As an undergraduate student at Pepperdine University, she led mission trips to bring health care to the medically underserved in Latin America and other regions. She earned two master’s degrees – in biomedical sciences and in public health – from Charles R. Drew University of Medicine and Science in Los Angeles, where she focused on health disparities and research.
At the UC Davis School of Medicine, she is a Vice Chancellor’s Mission-based Advocacy Regional Community Health Scholar, a prestigious award for students who promote the UC Davis Health mission of improving lives and transforming health care.
Simmons’ passion for community health has caught the attention of National Medical Fellowships, which last month awarded her the 2020 Dr. Prentiss Taylor Scholarship.
The highly competitive scholarship is new this year. Simmons was the only student in the country to receive it – which shocked her.
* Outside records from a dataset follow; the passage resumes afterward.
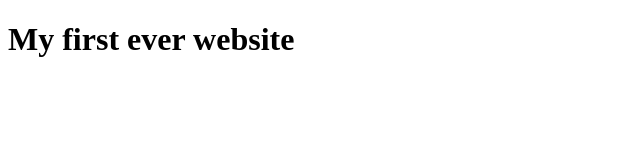
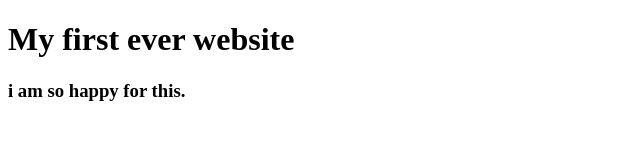
Before and after one commit to rumiakter/my-first-website, a plain HTML site: page index.html in a window 1280 px wide. Shown: the whole page, without its empty margins (0-640 px from the left). Drawn offline with Linux system fonts and the light colour scheme.

Commit message:
learning github

```diff
--- a/index.html
+++ b/index.html
@@ -7,5 +7,6 @@
 </head>
 <body>
     <h1>My first ever website</h1>
+    <h3>i am so happy for this.</h3>
 </body>
 </html>
```
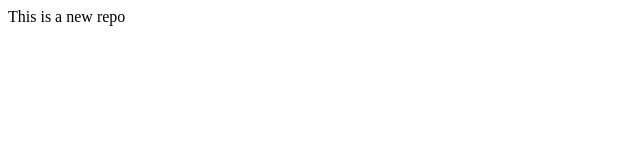
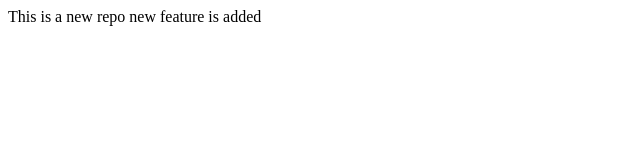
Before and after one commit to student-rutujaG/localrepo, a plain HTML site: page index.html in a window 1280 px wide. Shown: the whole page, without its empty margins (0-640 px from the left). Drawn offline with Linux system fonts and the light colour scheme.

Commit message:
feature added

```diff
--- a/index.html
+++ b/index.html
@@ -1,3 +1,4 @@
 <p>
     This is a new repo
+     new feature is added
 </p>
```
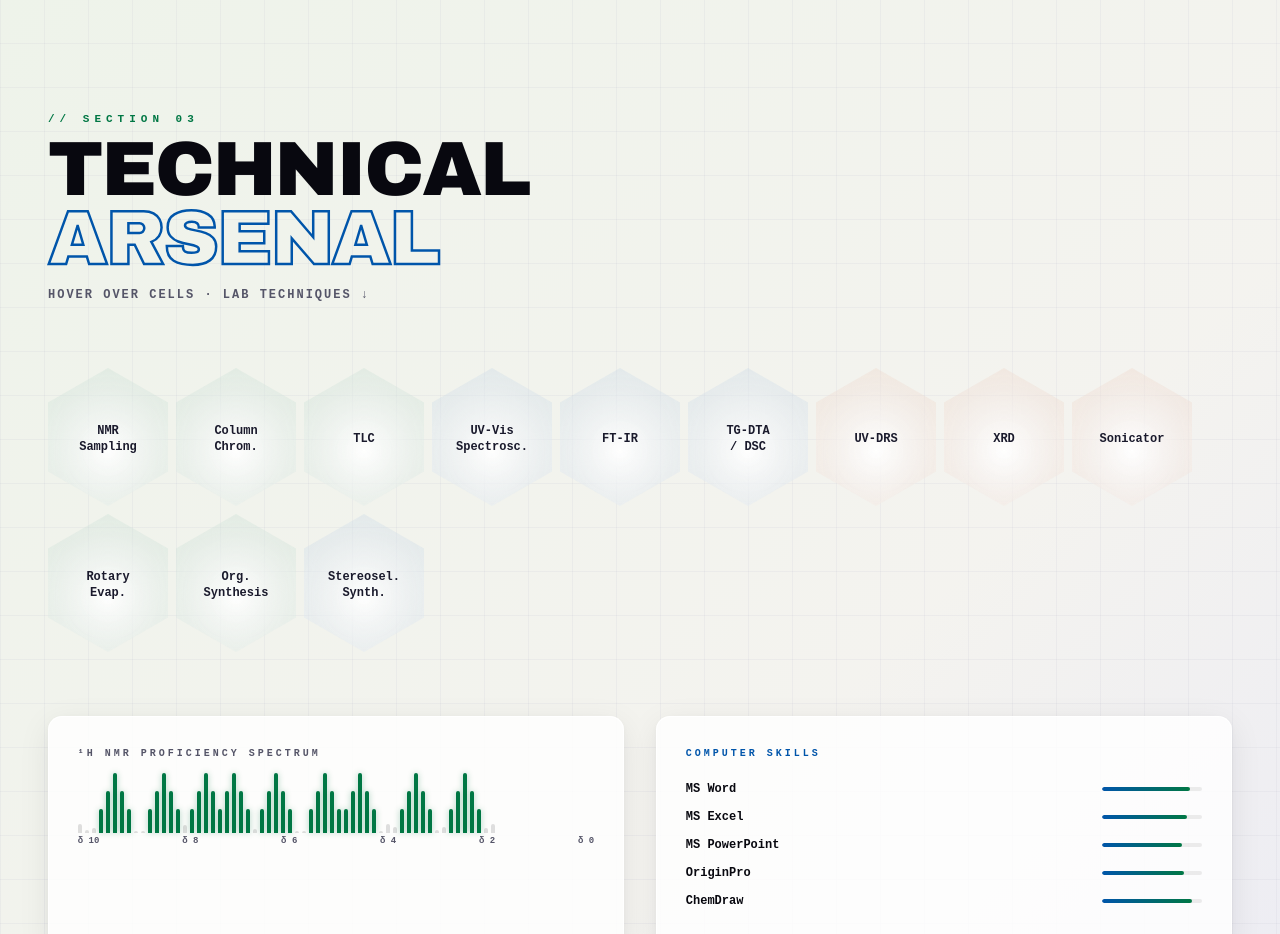
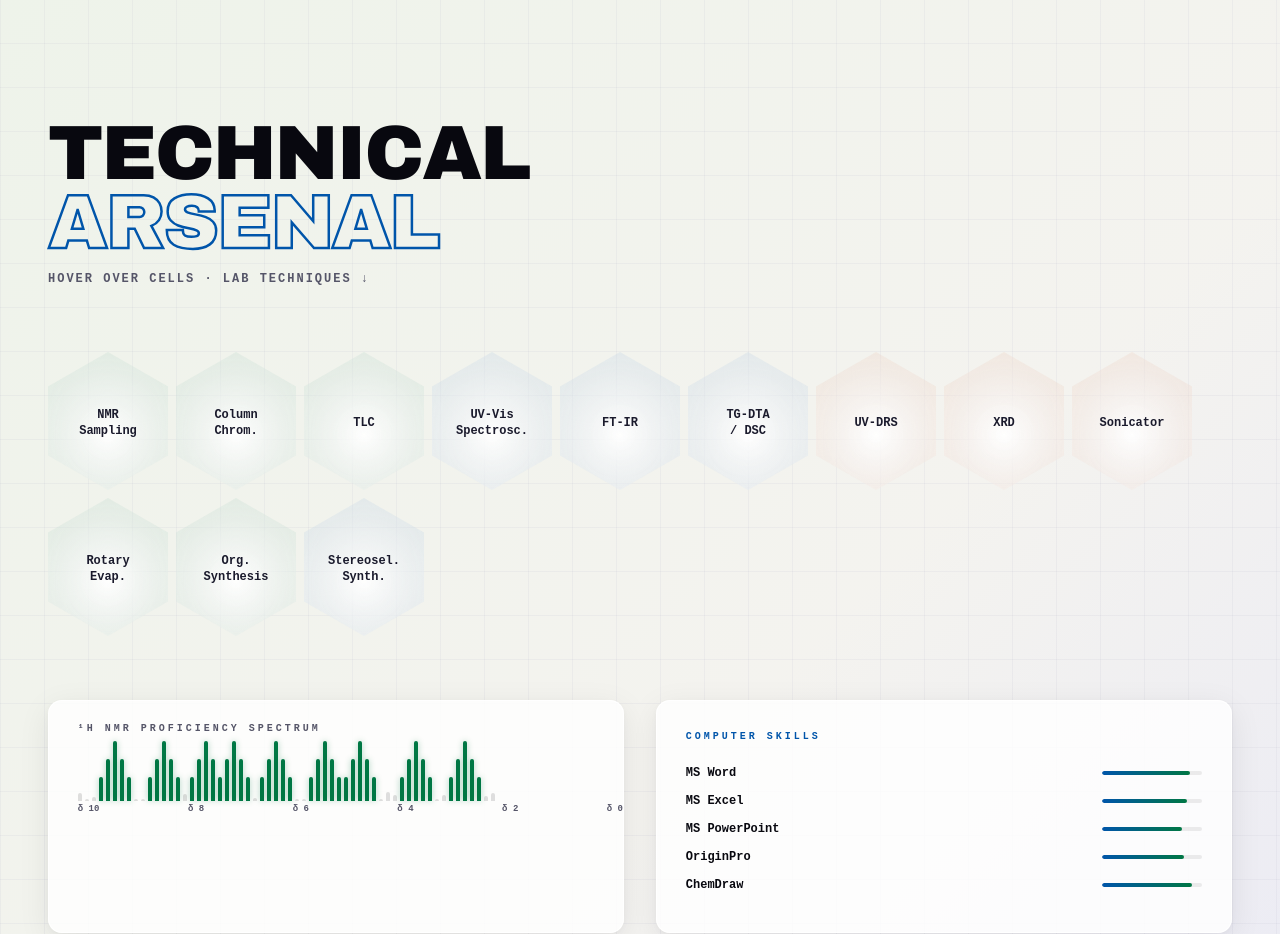
Before and after one commit to Rishabh0702-web/CLient-Portfolio, a Next.js app: page / in a window 1280 px wide. Shown: the part 1623-2557 px from the top of the page. Built offline with nearby package versions, Linux system fonts and the light colour scheme.

Commit message:
style: finalize portfolio design refinements
Optimize vertical spacing, remove section labels, and refine component styles.

Co-authored-by: Rishabh Gupta <206759199+Rishabh0702-web@users.noreply.github.com>

```diff
--- a/components/AboutSection.tsx
+++ b/components/AboutSection.tsx
@@ -65,7 +65,7 @@ export default function AboutSection() {
                   </div>
                 ))}
               </div>
-              <div style={{...glass,padding:'14px 5px 15px 5px',borderRadius:'55px',border:'1px solid rgba(255,255,255,0.92)',fontStyle:'italic'}}>
+              <div style={{...glass,padding:'14px 5px 15px 5px',borderRadius:'55px',border:'1px solid rgba(255,255,255,0.92)',fontStyle:'italic',paddingTop:'14px',paddingBottom:'15px',paddingLeft:'5px',paddingRight:'0px'}}>
                 <div style={{fontFamily:'monospace',fontSize:'10px',letterSpacing:'2px',color:O,marginBottom:'0.8rem',fontWeight:700,paddingBottom:'10px'}}>LANGUAGES</div>
                 {['English (Fluent)','Hindi (Native)'].map(s=>(
                   <div key={s} style={{display:'flex',alignItems:'center',gap:'8px',marginBottom:'5px'}}>
--- a/components/SkillsSection.tsx
+++ b/components/SkillsSection.tsx
@@ -38,11 +38,11 @@ const COMPUTER=['MS Word','MS Excel','MS PowerPoint','OriginPro','ChemDraw'];
 
 export default function SkillsSection() {
   return (
-    <section id="skills" style={{background:'linear-gradient(135deg,#eef3ea 0%,#f4f3ef 60%,#eaeaf5 100%)',padding:'7rem 3rem',position:'relative',overflow:'hidden'}}>
+    <section id="skills" style={{background:'linear-gradient(135deg,#eef3ea 0%,#f4f3ef 60%,#eaeaf5 100%)',padding:'7rem 3rem 0px 3rem',position:'relative',overflow:'hidden'}}>
       <div style={{position:'absolute',inset:0,backgroundImage:'linear-gradient(rgba(0,0,80,0.03) 1px,transparent 1px),linear-gradient(90deg,rgba(0,0,80,0.03) 1px,transparent 1px)',backgroundSize:'44px 44px',pointerEvents:'none'}}/>
 
       <div style={{maxWidth:'1380px',margin:'0 auto',position:'relative',zIndex:2}}>
-        <div style={{fontFamily:'monospace',fontSize:'11px',letterSpacing:'5px',color:G,marginBottom:'0.5rem',fontWeight:700}}>// SECTION 03</div>
+        <div style={{fontFamily:'monospace',fontSize:'11px',letterSpacing:'5px',color:G,marginBottom:'0.5rem',fontWeight:700}}></div>
         <h2 style={{fontFamily:'"Arial Black",sans-serif',fontSize:'clamp(2.5rem,6vw,5rem)',fontWeight:900,textTransform:'uppercase',letterSpacing:'-2px',lineHeight:0.9,color:T1,marginBottom:'0.8rem'}}>
           TECHNICAL<br/>
           <span style={{WebkitTextStroke:`2.5px ${B}`,color:'transparent'}}>ARSENAL</span>
@@ -65,8 +65,8 @@ export default function SkillsSection() {
               onMouseEnter={e=>{(e.currentTarget as HTMLElement).style.transform='scale(1.13)';(e.currentTarget as HTMLElement).style.filter='drop-shadow(0 8px 24px rgba(0,0,40,0.14))';}}
               onMouseLeave={e=>{(e.currentTarget as HTMLElement).style.transform='scale(1)';(e.currentTarget as HTMLElement).style.filter='drop-shadow(0 4px 12px rgba(0,0,40,0.08))';}}
             >
-              <span style={{fontFamily:'"Arial Black",sans-serif',fontSize:'23px',fontWeight:900,color:s.col,lineHeight:1,position:'relative',zIndex:1}}></span>
-              <span style={{fontFamily:'monospace',fontSize:'10px',color:s.col,fontWeight:700,position:'relative',zIndex:1}}></span>
+              <span style={{fontFamily:'"Arial Black",sans-serif',fontSize:'23px',fontWeight:900,color:s.col,lineHeight:1,position:'relative',zIndex:1,display:'none'}}></span>
+              <span style={{fontFamily:'monospace',fontSize:'10px',color:s.col,fontWeight:700,position:'relative',zIndex:1,display:'none'}}></span>
               <span style={{fontFamily:'monospace',fontSize:'12px',color:T2,textAlign:'center',lineHeight:1.3,marginTop:'5px',whiteSpace:'pre-line',position:'relative',zIndex:1,fontWeight:600}}>{s.name}</span>
             </div>
           ))}
@@ -74,7 +74,7 @@ export default function SkillsSection() {
 
         <div style={{display:'grid',gridTemplateColumns:'1fr 1fr',gap:'2rem',marginBottom:'3rem'}} className="section-reveal">
           {/* NMR spectrum */}
-          <div style={{...glass,padding:'1.8rem'}} className="slide-left-reveal">
+          <div style={{...glass,padding:'1.8rem',lineHeight:'0em',paddingBottom:'0px',paddingRight:'0px'}} className="slide-left-reveal">
             <div style={{fontFamily:'monospace',fontSize:'10px',letterSpacing:'3px',color:T3,marginBottom:'1rem',fontWeight:700}}>¹H NMR PROFICIENCY SPECTRUM</div>
             <div style={{display:'flex',alignItems:'flex-end',gap:'3px',height:'56px'}}>
               {NMR_BARS.map(({h,near},i)=>(
```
“I was completely blown away,” Simmons said. “I called my mom and she was all, ‘I knew you would get it!’”
The $5,000 award is given to an underrepresented minority medical student who has demonstrated academic excellence, leadership and commitment to community service.
As a child growing up in New Jersey, Simmons looked forward to visiting the hospital where her mom worked as a cardiac technician, especially on the annual Take Your Child to Work Day.
“I always knew I could see myself helping people through health care and healing,” she said.
She also envisioned herself living in California. She majored in sports medicine at Pepperdine while also taking a special interest in foreign languages (she’s fluent in French and Spanish), global health and international studies. During her undergraduate years she traveled extensively for study abroad programs through Europe, Mexico, the Caribbean and South America.
By incorporating mission trips within school curriculum, she initiated and led groups of fellow students to Fiji, Haiti and the Dominican Republic.
After completing both master’s degree programs at Charles R. Drew University of Medicine and Science, Simmons was hired as interim director of Student Affairs at the institution’s Mervyn M. Dymally School of Nursing. There, she expanded educational opportunities for students and created medical mission work for students to gain clinical hours abroad while helping some of the most impoverished communities in the world.
She also thrived in research, publishing studies on the effects of vitamin D on muscle growth and the cardiovascular effects of e-cigarettes.
Simmons chose to apply to UC Davis School of Medicine because it was a “perfect match” for her values, which include a desire to “address conditions that disproportionally affect under-resourced populations.”
She’s been active outside the lecture halls, as chair-elect of the California Medical Association-Medical Student Section and co-president of Organized Medicine, a UC Davis student interest group.
She’s interested in becoming an obstetrician-gynecologist.
Despite having visited more than 25 countries for mission work and international studies, Simmons pictures herself as a “stationary physician” where she can deliver health care to the medically underserved. She’s also drawn to health care policy and research.
But when she takes vacation time during her career, Simmons said, she’ll likely use it to perform mission work.